▶ _TASK_: Only those lines in the data below from the line containing "INTENT[Explicit operator intent]" through the line containing "PROJECTION --> SWIFT", both included, should be restated word for word.

[Change detection outputs]
##########
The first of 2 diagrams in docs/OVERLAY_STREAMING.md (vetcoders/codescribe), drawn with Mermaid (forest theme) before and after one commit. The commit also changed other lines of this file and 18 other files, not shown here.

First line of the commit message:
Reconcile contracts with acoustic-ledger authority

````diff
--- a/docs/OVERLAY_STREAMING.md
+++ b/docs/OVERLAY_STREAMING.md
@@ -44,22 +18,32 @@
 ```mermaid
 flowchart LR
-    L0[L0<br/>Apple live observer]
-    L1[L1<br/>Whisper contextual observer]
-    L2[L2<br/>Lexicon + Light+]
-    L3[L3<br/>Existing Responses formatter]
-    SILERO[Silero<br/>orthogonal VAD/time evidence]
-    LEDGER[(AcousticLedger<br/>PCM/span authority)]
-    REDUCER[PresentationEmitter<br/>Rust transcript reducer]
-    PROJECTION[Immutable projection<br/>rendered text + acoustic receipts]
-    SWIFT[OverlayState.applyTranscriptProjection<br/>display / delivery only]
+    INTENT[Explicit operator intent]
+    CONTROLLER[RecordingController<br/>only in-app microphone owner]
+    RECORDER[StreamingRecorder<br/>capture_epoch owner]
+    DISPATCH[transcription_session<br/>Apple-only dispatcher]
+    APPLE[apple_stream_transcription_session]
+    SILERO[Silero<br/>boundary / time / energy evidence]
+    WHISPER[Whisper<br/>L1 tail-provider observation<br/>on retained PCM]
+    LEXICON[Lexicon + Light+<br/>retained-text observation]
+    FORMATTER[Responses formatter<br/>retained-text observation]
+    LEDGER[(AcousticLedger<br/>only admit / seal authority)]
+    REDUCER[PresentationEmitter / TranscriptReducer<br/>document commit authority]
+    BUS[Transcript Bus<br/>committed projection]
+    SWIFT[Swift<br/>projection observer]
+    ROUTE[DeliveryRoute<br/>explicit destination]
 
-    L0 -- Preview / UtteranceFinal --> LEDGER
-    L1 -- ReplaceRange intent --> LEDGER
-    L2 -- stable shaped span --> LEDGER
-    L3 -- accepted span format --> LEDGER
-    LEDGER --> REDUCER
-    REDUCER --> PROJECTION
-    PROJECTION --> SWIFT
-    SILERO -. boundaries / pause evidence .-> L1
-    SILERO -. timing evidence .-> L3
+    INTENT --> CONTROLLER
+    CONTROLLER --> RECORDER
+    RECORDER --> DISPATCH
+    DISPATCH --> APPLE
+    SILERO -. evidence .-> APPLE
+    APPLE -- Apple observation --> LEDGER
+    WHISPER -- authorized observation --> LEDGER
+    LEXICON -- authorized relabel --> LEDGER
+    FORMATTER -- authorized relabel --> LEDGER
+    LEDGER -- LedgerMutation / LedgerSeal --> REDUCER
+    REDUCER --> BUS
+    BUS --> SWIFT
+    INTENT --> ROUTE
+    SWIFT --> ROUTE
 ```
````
##########
▶ _WRITTEN SOLUTION_:
+    INTENT[Explicit operator intent]
+    CONTROLLER[RecordingController<br/>only in-app microphone owner]
+    RECORDER[StreamingRecorder<br/>capture_epoch owner]
+    DISPATCH[transcription_session<br/>Apple-only dispatcher]
+    APPLE[apple_stream_transcription_session]
+    SILERO[Silero<br/>boundary / time / energy evidence]
+    WHISPER[Whisper<br/>L1 tail-provider observation<br/>on retained PCM]
+    LEXICON[Lexicon + Light+<br/>retained-text observation]
+    FORMATTER[Responses formatter<br/>retained-text observation]
+    LEDGER[(AcousticLedger<br/>only admit / seal authority)]
+    REDUCER[PresentationEmitter / TranscriptReducer<br/>document commit authority]
+    BUS[Transcript Bus<br/>committed projection]
+    SWIFT[Swift<br/>projection observer]
+    ROUTE[DeliveryRoute<br/>explicit destination]
 
-    L0 -- Preview / UtteranceFinal --> LEDGER
-    L1 -- ReplaceRange intent --> LEDGER
-    L2 -- stable shaped span --> LEDGER
-    L3 -- accepted span format --> LEDGER
-    LEDGER --> REDUCER
-    REDUCER --> PROJECTION
-    PROJECTION --> SWIFT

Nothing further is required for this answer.